>>>

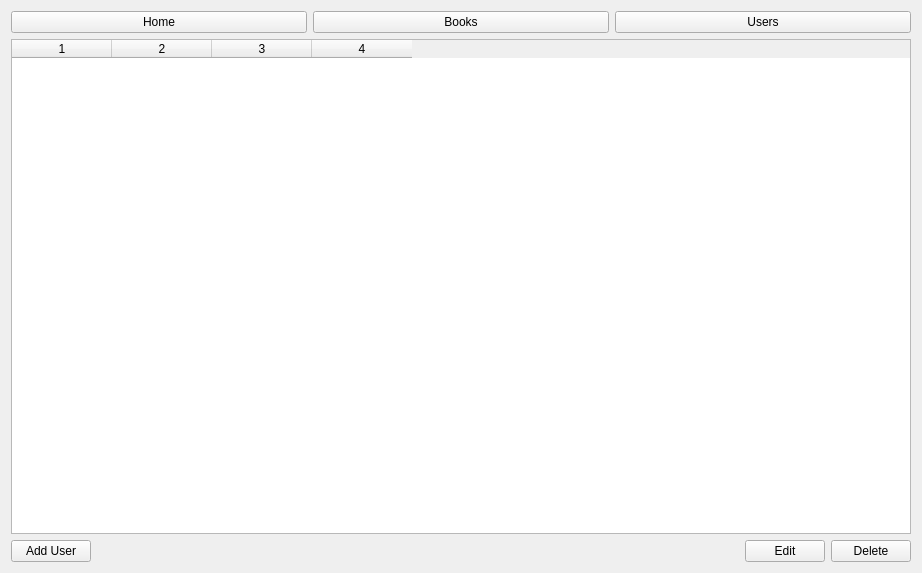
Above: ui/qt/UserListPage.ui from IwanIDev/cs-unit5 before the change. Below: the same form after it.
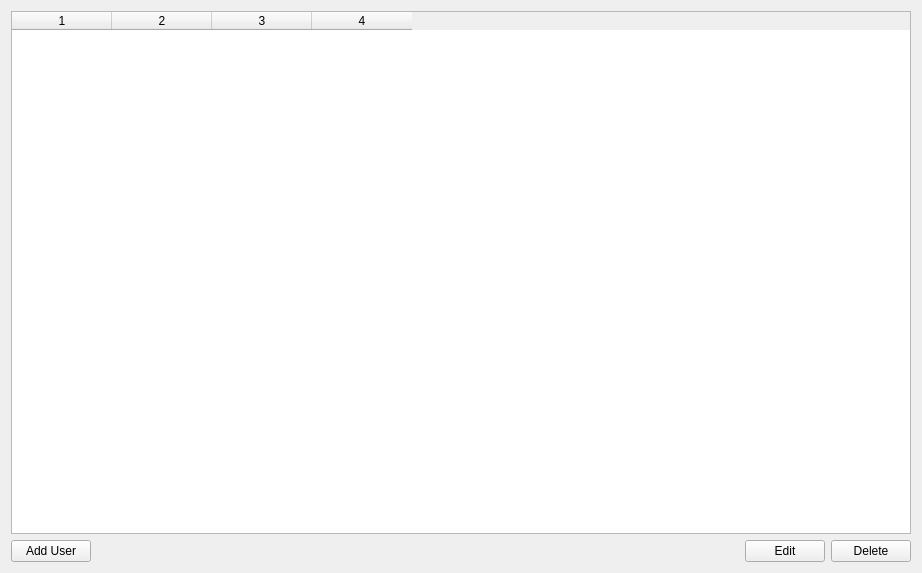
That is the form after the change.

Commit message: Switched to using a QTabWidget to make adding screens simpler.

```diff
--- a/ui/qt/UserListPage.ui
+++ b/ui/qt/UserListPage.ui
@@ -14,31 +14,6 @@
    <string>Form</string>
   </property>
   <layout class="QVBoxLayout" name="verticalLayout">
-   <item>
-    <layout class="QHBoxLayout" name="horizontalLayout">
-     <item>
-      <widget class="QPushButton" name="homeButton">
-       <property name="text">
-        <string>Home</string>
-       </property>
-      </widget>
-     </item>
-     <item>
-      <widget class="QPushButton" name="booksButton">
-       <property name="text">
-        <string>Books</string>
-       </property>
-      </widget>
-     </item>
-     <item>
-      <widget class="QPushButton" name="usersButton">
-       <property name="text">
-        <string>Users</string>
-       </property>
-      </widget>
-     </item>
-    </layout>
-   </item>
    <item>
     <widget class="QTableWidget" name="tableWidget">
      <property name="columnCount">
```
The commit also changes 7 other files.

<<<

-- Work task --
Working through the records, find each line containing the word "class" and copy it.

-- Answer to the problem --
   <layout class="QVBoxLayout" name="verticalLayout">
-    <layout class="QHBoxLayout" name="horizontalLayout">
-      <widget class="QPushButton" name="homeButton">
-      <widget class="QPushButton" name="booksButton">
-      <widget class="QPushButton" name="usersButton">
     <widget class="QTableWidget" name="tableWidget">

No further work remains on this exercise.